|Posted by Dinesh on April 25, 2011 at 1:28 PM|
At the Alternative Energy and Climate Change in the Caribbean workshop held in Curaçao last August, Amigu di Tera (Friends of the Earth Curaçao) discussed Curaçao’s climate and energy situation in the context of small island sustainability. Their starting point is the recognition of climate change as a consequence of humankind’s heavy reliance on fossil fuels as an energy source. While certain effects are already noticeable in daily life, such as more extremely warm days per year, there is still a shortage of scientific data on coral bleaching, sea level rise and changing sea currents. The state structure of the Netherlands Antilles and Curaçao is currently undergoing significant change, which has meant that many pressing issues, including climate and energy policies, now feature less prominently on the political agenda. Consequently, preparing these policies will take longer than expected.
Because of their small scale and extreme vulnerability, small islands have very little room for error. Sustainability policies are critical to their survival, all the more so today as the changing climate affects all life conditions. It is imperative that the coastal and marine areas, the built and utilities environment (including production areas), and more generally the natural environment be managed properly. Nevertheless, the key to protecting and enhancing the environment is in the hands of the many, not the few. This means empowering citizens to engage actively in improving their own environment, as Professor Jacqueline McGlade, head of the European Environment Agency, stated last year.
Curaçao could do far more than just adapting to the consequences of climate change. It could also be part of preventive efforts. This small Caribbean island ranks among the world’s top ten in terms of per capita fossil energy use. Its economic growth indexes take fossil fuel use and even its wastage for granted. From this point of view, our economy shows (potential for) growth. However, climate change compels us to reconsider such a perspective and to develop a new vision on welfare and growth.
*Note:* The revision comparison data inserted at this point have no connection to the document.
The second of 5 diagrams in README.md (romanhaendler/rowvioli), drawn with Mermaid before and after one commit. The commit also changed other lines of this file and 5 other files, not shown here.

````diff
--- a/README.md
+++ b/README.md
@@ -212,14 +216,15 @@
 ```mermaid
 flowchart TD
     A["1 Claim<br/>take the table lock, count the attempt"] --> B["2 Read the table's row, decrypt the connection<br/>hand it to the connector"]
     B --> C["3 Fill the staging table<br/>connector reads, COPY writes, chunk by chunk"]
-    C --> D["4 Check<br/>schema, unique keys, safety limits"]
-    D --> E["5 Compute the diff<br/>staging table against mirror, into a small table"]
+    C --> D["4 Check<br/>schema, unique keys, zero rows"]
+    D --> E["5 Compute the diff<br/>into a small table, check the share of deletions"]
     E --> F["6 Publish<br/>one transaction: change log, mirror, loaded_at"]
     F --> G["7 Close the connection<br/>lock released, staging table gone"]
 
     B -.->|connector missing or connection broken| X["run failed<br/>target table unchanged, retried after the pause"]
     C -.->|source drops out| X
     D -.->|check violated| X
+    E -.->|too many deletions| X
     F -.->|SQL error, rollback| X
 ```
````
By embracing energy efficiency and the use of alternative clean and sustainable energy sources, this small island’s citizens, local businesses and government apparatus will be able to reduce their carbon footprint, which might be small on a world scale but has severe impacts on the local economy and society.
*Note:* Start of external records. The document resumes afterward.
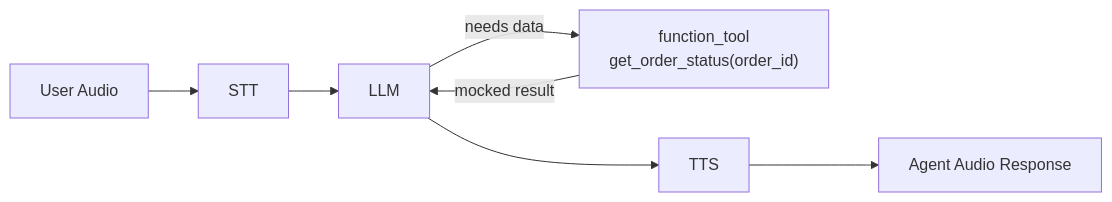
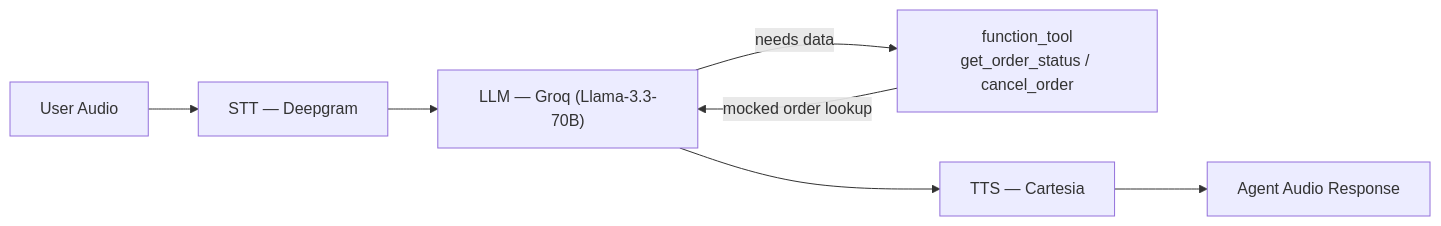
One commit to rananasser760/Electro_PI_Technical_Test changed the first of 3 diagrams in README.md. Above: the diagram before and after it, drawn with Mermaid. The commit also changed other lines of this file, not shown here.

````diff
--- a/README.md
+++ b/README.md
@@ -118,9 +148,9 @@
 ```mermaid
 flowchart LR
-    A[User Audio] --> B[STT]
-    B --> C[LLM]
-    C -->|needs data| D["function_tool\nget_order_status(order_id)"]
-    D -->|mocked result| C
-    C --> E[TTS]
+    A[User Audio] --> B["STT — Deepgram"]
+    B --> C["LLM — Groq (Llama-3.3-70B)"]
+    C -->|needs data| D["function_tool\nget_order_status / cancel_order"]
+    D -->|mocked order lookup| C
+    C --> E["TTS — Cartesia"]
     E --> F[Agent Audio Response]
 ```
````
A smaller carbon footprint can be achieved with the help of many practical policy instruments, of which we mention only a few. Encouraging the import of energy efficient appliances, and discouraging inefficient ones, would help reduce our carbon footprint. Restraining further urban sprawl would mean less transport movements are necessary. Free high-quality public transport could reduce private car usage, while a network of footpaths and bicycle lanes would also contribute to a lower-carbon island. Taking sun and wind into account in the design of houses and other buildings can significantly reduce the amount of energy currently used for air-conditioning and fans. Similarly, well-planned landscaping based on local plants and trees can help cool the built environment naturally. Currently, the production of piped water relies on high-energy (and therefore costly) desalination and reverse osmosis plants, making precipitation catchments such as cisterns a cost-effective and climate-friendly option, even in Curaçao’s semi-arid climate. Proper management of our nature areas can also contribute to a reduction in carbon dioxide production. The survival of coral reefs, which absorb 30% of emitted carbon dioxide, depends on mangroves, which in turn absorb much more carbon dioxide than many other trees due to their high biomass. Protecting mangroves and coral reefs clearly makes sense in the context of climate policies.
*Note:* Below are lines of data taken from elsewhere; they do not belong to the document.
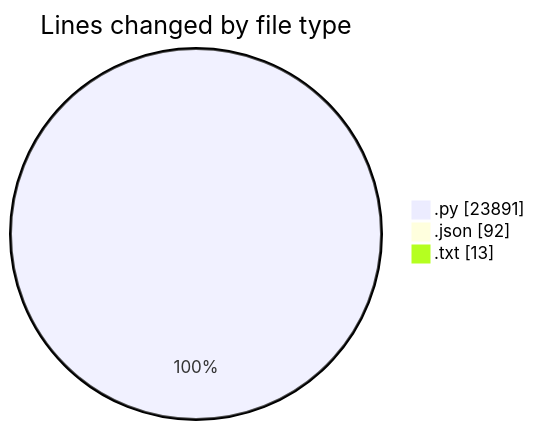
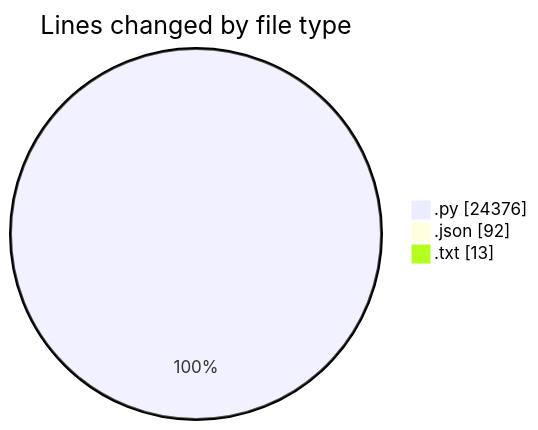
The first of 2 diagrams in 2025-07-13/telebot/README.md (jrari/code-tracking), drawn with Mermaid before and after one commit. The commit also changed other lines of this file and 1 other file, not shown here.

````diff
--- a/2025-07-13/telebot/README.md
+++ b/2025-07-13/telebot/README.md
@@ -59,7 +60,7 @@
 ```mermaid
 pie showData
 title Lines changed by file type
-".py" : 23891
+".py" : 24376
 ".json" : 92
 ".txt" : 13
 ```
````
Within a few years, Curaçao will extend the capacity of its windfarms, increasing the share of electricity generated by windmills to 25% of total electricity production. Clean energy generation at the level of households and businesses could well replace an important part of the island’s fossil fuel based electricity production. While solar panels have become more affordable, a comprehensive scheme of subsidies is necessary to ensure access for all income groups. We advocate a decentralized energy production system in which citizens could be more involved in their own energy consumption and less dependent on the major centralized energy utilities. Decentralization also has advantages in relation to adaptation to expected consequences of climate change. The storms or even hurricanes predicted by scientists for this hurricane-free area of the southern Caribbean will make electricity networks very vulnerable. Even a minor hurricane could cause the centralized utility to fail, and brownouts or blackouts could affect the entire island for weeks. In short, the governments of small islands face significant challenges in foreseeing and managing their energy and climate issues. Yet there are also major opportunities which they can seize.
Curaçao, August 13, 2010
Amigu di Tera
P.O.Box 4688, Willemstad, Curaçao
tel. (+) 5999 737 3965
Categories: Renewable energy